Why New Jersey May Need More Handicapped Parking
Since losing the bottom half of his left leg to a bone infection in early 2017, Mercer County resident Jonathan Elliott has attempted to make the best of an unfortunate situation.
But his motivation — and sense of dignity — have taken a hit several times over the past 15 months, just while trying to complete routine errands.
Handicapped-accessible parking spots, he said, are often lacking.
Most times he'll just turn around and go home or circle the lot until he finally finds an empty spot outlined in blue.
Needing to make a quick stop at the mall recently, with no accessible parking to be found, Elliott bit the bullet and pulled into a spot hundreds of feet from the entrance, and made the trek with a cane and prosthetic leg.
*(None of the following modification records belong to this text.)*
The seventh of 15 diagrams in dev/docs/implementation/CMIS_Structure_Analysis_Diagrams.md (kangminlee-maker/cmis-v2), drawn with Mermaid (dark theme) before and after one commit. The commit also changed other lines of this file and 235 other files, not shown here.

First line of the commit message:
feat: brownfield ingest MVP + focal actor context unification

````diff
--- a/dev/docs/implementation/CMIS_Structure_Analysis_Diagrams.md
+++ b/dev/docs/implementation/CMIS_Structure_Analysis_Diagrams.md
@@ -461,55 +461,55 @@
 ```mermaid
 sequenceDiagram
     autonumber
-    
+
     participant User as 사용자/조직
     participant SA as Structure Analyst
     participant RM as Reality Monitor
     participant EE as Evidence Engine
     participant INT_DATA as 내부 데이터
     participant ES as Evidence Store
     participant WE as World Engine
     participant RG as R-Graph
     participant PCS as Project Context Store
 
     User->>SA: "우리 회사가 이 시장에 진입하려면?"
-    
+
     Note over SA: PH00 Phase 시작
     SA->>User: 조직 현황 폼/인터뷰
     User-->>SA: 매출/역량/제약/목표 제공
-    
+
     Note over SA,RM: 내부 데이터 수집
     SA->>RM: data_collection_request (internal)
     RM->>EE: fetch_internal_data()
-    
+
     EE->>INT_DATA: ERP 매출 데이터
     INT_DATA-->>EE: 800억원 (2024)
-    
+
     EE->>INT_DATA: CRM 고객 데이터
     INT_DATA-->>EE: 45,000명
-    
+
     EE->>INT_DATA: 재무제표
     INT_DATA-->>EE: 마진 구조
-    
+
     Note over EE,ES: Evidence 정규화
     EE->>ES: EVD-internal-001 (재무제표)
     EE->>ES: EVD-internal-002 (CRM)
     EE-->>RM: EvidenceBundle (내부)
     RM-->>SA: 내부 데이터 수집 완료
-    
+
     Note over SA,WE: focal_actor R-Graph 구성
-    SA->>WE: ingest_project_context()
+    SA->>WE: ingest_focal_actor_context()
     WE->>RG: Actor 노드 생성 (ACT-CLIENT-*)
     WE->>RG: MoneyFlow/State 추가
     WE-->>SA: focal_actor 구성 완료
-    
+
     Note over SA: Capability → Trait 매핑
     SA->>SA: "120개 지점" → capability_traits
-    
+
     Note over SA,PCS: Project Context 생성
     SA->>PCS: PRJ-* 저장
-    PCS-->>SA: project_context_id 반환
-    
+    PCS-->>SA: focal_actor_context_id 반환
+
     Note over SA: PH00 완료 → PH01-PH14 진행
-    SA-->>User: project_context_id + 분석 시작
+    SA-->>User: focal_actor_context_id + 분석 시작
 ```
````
"I had to go home and take a nap because I went out and bought a plug for my computer," the 36-year-old said.
As a member of four support groups, Elliott says limited parking is a frustration he hears about from the disabled community on a daily basis.
"People don't see it and people don't get it unless they've gone through it," Elliott said.
Following federal guidelines, lots and garages in New Jersey are required to provide one handicapped space for every 25 total spaces, up to 100.
Beyond 100 total spaces, the ratio decreases in favor of non-accessible spots. For example, a lot of 300 spaces would be required to include seven handicapped spots. Sixteen handicapped spots would be required in a lot that can handle 800 vehicles.
According to the New Jersey Motor Vehicle Commission, about 55,000 individuals own a disability license plate in the state. As of January 2018, 412,738 disability placards were in circulation.
In August 2013, New Jersey started requiring medical recertification every three years in order for residents to renew a disability placard or wheelchair-symbol license plate.
Joe Young, executive director of Disability Rights New Jersey, said the introduction of expiring placards and plates has helped reduce the number of people "abusing" the handicapped-parking system.
But as an increasing number of baby boomers age into their golden years, Young said, the demand for specially-marked spots rises as well.
"People are probably going to be driving for longer than they have in the past," Young added. "They're going to want to be mobile and will get notes from doctors indicating that they have a limited ability to walk and need a more accessible spot."
More than 15 percent of New Jersey's population is made up of individuals aged 65 and older, compared to 13.5 percent in 2010, according to Census data. Nearly 7 percent of New Jersey residents under the age of 65 are living with a disability.
Young said the overall availability of handicapped-accessible spots is an issue that needs to be examined, but special attention should be paid to emergency and walk-in clinics, as well as downtown areas.
"I think there needs to be some planning for certain places where there's going to be a greater demand," he said.